Without context sensitivity, the new syntax would be usable outside the pattern blocks, meaning that the new syntax needs to check for the proper context manually. Furthermore, this could cause problems when using other extensions that potentially use the same syntax for something else. In this case, Storm does not define which extension takes precedence (unless priorities are used), which could result in unexpected results. This problem is easily solved by making the new production usable only in the context of the pattern block, much like the last production in the example above.

Storm solves this problem by allowing productions to be specified as only applicable if another rule has appears as a parent in the parse tree. This is done by prepending the name of a production followed by two dots to the start of the production definition:

void Root();
Root : A;
Root : B;

void A();
A : "a" - B;

void B();
B : "b";
A..B : "c";

In this example, the last production is only usable if the rule A is a direct or indirect parent to an application of the rule B. Therefore, the string c is not matched by this grammar, but the string ac is. Thus, c is only usable in the context of the rule A.

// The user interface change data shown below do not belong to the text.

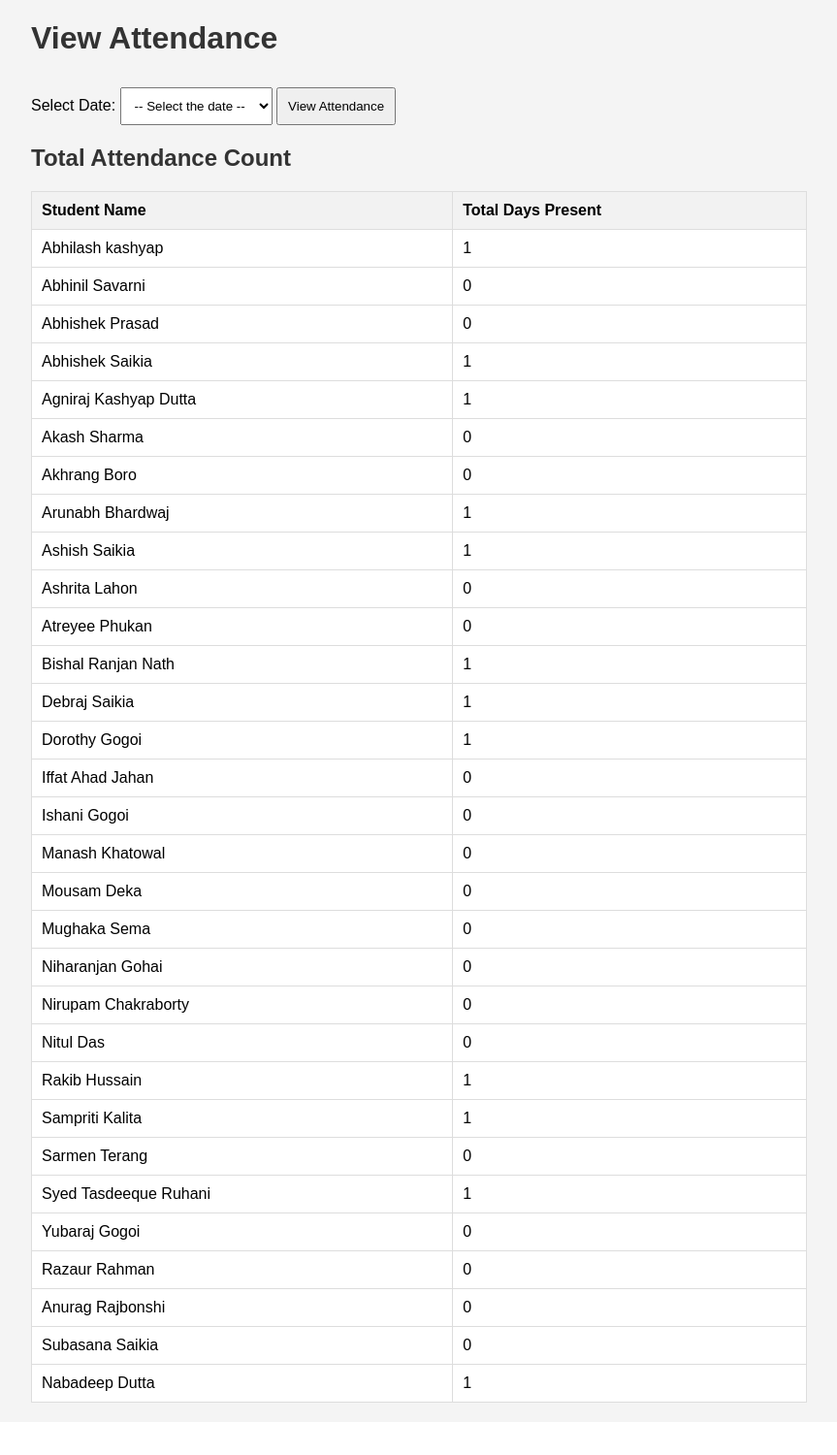
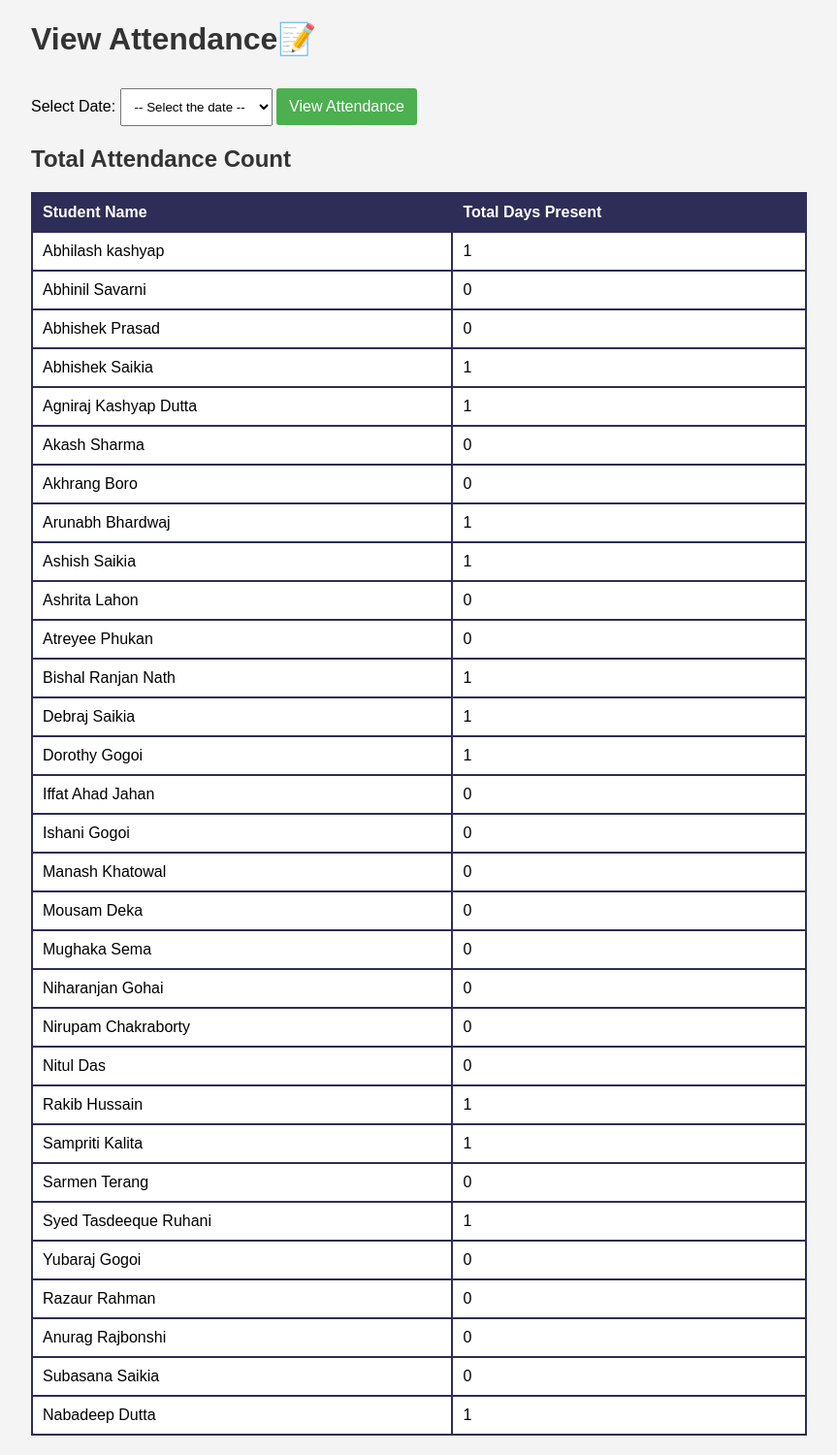
Before and after one commit to Dorothy003/AL-ML, a Flask app: page /view_attendance in a window 1280 px wide. Shown: the whole page at 97% size, without its empty margins (208-1071 px from the left). Before the commit the page ends 1446 px from the top, so only its background shows below. Run offline with Flask 3, Linux system fonts and the light colour scheme.

Commit message:
CSS added

```diff
--- a/attendance_log.json
+++ b/attendance_log.json
@@ -3,14 +3,14 @@
         "Agniraj Kashyap Dutta": "Present",
         "Nabadeep Dutta": "Present",
         "Arunabh Bhardwaj": "Present",
-        "Abhishek Saikia": "Absent",
+        "Abhishek Saikia": "Present",
         "Syed Tasdeeque Ruhani": "Present",
         "Ashish Saikia": "Present",
         "Bishal Ranjan Nath": "Present",
         "Sampriti Kalita": "Present",
         "Dorothy Gogoi": "Present",
-        "Debraj Saikia": "Absent",
-        "Rakib Hussain": "Absent",
-        "Abhilash kashyap": "Absent"
+        "Debraj Saikia": "Present",
+        "Rakib Hussain": "Present",
+        "Abhilash kashyap": "Present"
     }
 }
--- a/templates/view_attendance.html
+++ b/templates/view_attendance.html
@@ -25,26 +25,44 @@
             border-collapse: collapse;
             margin-bottom: 20px;
             background-color: #fff;
+            border:#2E2D57;
         }
         table, th, td {
-            border: 1px solid #ddd;
+            border: 2px solid #2E2D57;
         }
         th, td {
             padding: 10px;
             text-align: left;
         }
         th {
-            background-color: #f2f2f2;
+            background-color:#2E2D57;
+            color:white;
         }
         .container {
             max-width: 800px;
             margin: auto;
         }
+        button[type="submit"] {
+        background-color: #4CAF50;
+        color: white;
+        border: none;
+        padding: 10px 13px;
+        cursor: pointer;
+        font-size: 16px;
+        border-radius: 3px;
+        transition: background-color 0.3s ease;
+    }
+
+    button[type="submit"]:hover {
+        background-color: #45a049; /* Darker green on hover */
+    }
+
+
     </style>
 </head>
 <body>
     <div class="container">
-        <h1>View Attendance</h1>
+        <h1>View Attendance📝</h1>
 
         <!-- Attendance Selection Form -->
         <form method="POST" action="{{ url_for('view_attendance') }}">
```
Also changed, not shown: templates/Attendancelog.html (+25 -1 lines).
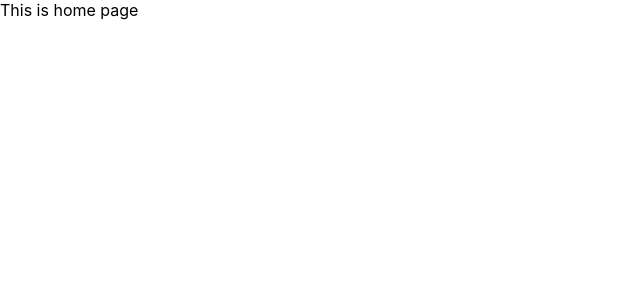
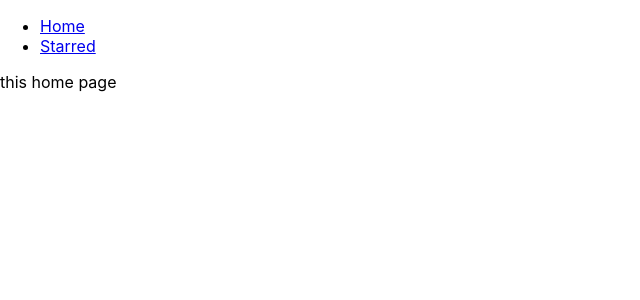
Before and after one commit to kireetpaidivalli/box-office, a React (Create React App) app: page / in a window 1280 px wide. Shown: the top 300 px of the page, without its empty margins (0-640 px from the left). Built offline with nearby package versions, Linux system fonts and the light colour scheme.

Commit message:
added navbar and created page components

```diff
--- a/src/App.js
+++ b/src/App.js
@@ -1,17 +1,26 @@
 import React from 'react';
 import { Switch, Route } from 'react-router-dom';
+import Navs from './components/Navs';
+import Home from './pages/Home';
+import Starred from './pages/Starred';
 
 function App() {
   return (
+    <div>
+      <Navs />
+
       <Switch>
         <Route exact path="/">
-        This is home page
+          <Home />
         </Route>
         <Route exact path="/starred">
-        This is starred
+          <Starred />
         </Route>
-      <Route>This is 404 page</Route>
+        <Route>
+          <div>Not found</div>
+        </Route>
       </Switch>
+    </div>
   );
 }
 
--- /dev/null
+++ b/src/components/Navs.js
@@ -0,0 +1,23 @@
+import React from 'react';
+import { Link } from 'react-router-dom';
+
+const LINKS = [
+  { to: '/', text: 'Home' },
+  { to: '/starred', text: 'Starred' },
+];
+
+const Navs = () => {
+  return (
+    <div>
+      <ul>
+        {LINKS.map(items => (
+          <li key={items.to}>
+            <Link to={items.to}>{items.text}</Link>
+          </li>
+        ))}
+      </ul>
+    </div>
+  );
+};
+
+export default Navs;
--- /dev/null
+++ b/src/pages/Home.js
@@ -0,0 +1,7 @@
+import React from 'react';
+
+const Home = () => {
+  return <div>this home page</div>;
+};
+
+export default Home;
--- /dev/null
+++ b/src/pages/Starred.js
@@ -0,0 +1,7 @@
+import React from 'react';
+
+const Starred = () => {
+  return <div>this is starred page</div>;
+};
+
+export default Starred;
```
Also changed, not shown: 1 other file (tests, documents, lock files or other folders). Lines whose indentation alone changed are shown as unchanged.
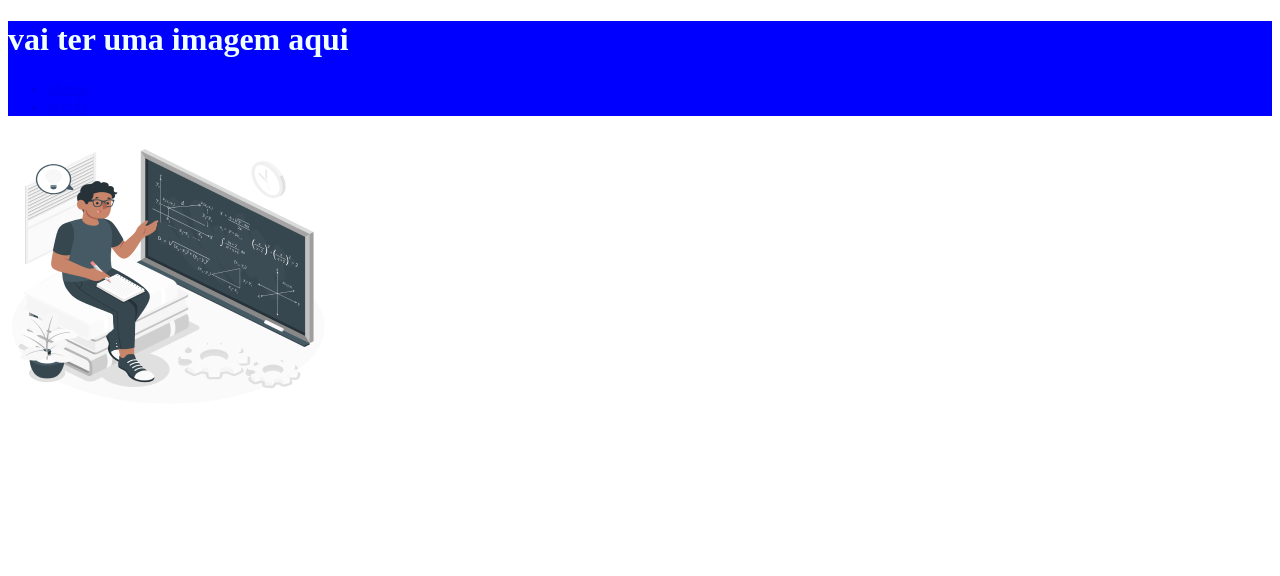
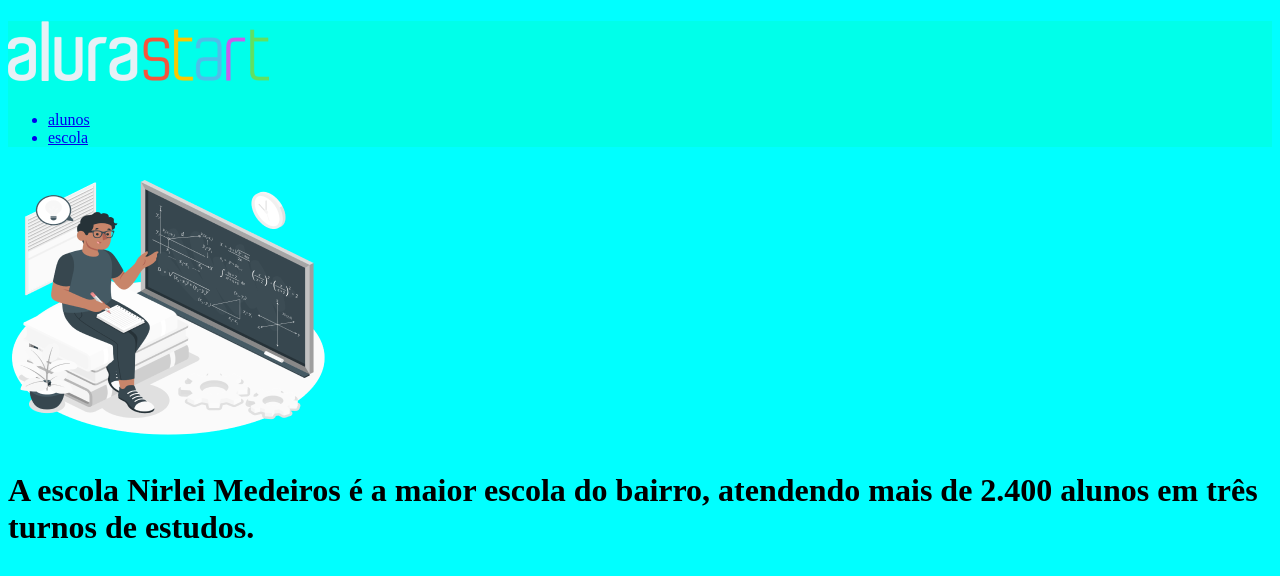
Before and after one commit to 459352578/alura, a plain HTML site: page alura-main/index.html in a window 1280 px wide. Drawn offline with Linux system fonts and the light colour scheme.

Commit message:
Add files via upload
realizado atualizações

```diff
--- a/alura-main/index.html
+++ b/alura-main/index.html
@@ -9,7 +9,7 @@
 </head>
 
 <header>
-    <h1>vai ter uma imagem aqui</h1>
+    <h1><img src="./img/alurastart logo 1 (4).png" alt="foto de alura start"></h1>
     <ul>
 
 
@@ -20,5 +20,13 @@
 </html>
 </header>
 <body>
-    <img src="./img/Formula-amico 1.png" alt="foto escola">
+    <div>
+        <img src="./img/Formula-amico 1.png" alt="foto que representa um aluno e um quadro ao fundo">
+
+
+    </div>
+    <h1>A escola Nirlei Medeiros é a maior escola do bairro, atendendo mais de 2.400 alunos em três turnos de estudos.
+
+    </h1>
+
 </body>
--- a/alura-main/nossosAlunos/nossosalunos.css
+++ b/alura-main/nossosAlunos/nossosalunos.css
@@ -0,0 +1,3 @@
+body {
+background-color: blanchedalmond;
+}
--- a/alura-main/style.css
+++ b/alura-main/style.css
@@ -1,3 +1,5 @@
 header {
-    background-color: blue;color: azure;
+    background-color: rgb(0, 255, 234);color: azure;
 }
+
+body { background-color: aqua;}
```
Also changed, not shown: alura-main/nossosAlunos/nossosAlunos.html (+2 -0 lines), alura-main/img/alurastart logo 1 (4).png (added).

While these requirements generally do not incur a great performance penalty, the parser in Storm is implemented based on the assumption that the number of unique rules used as requirements to productions (i.e. appearing to the left of the dots) is fairly small. If many requirements and many unique rules are used, parsing performance could suffer, even though it should not be much worse than parsing and resolving the ambiguities in the context free grammar created by removing all context sensitivity.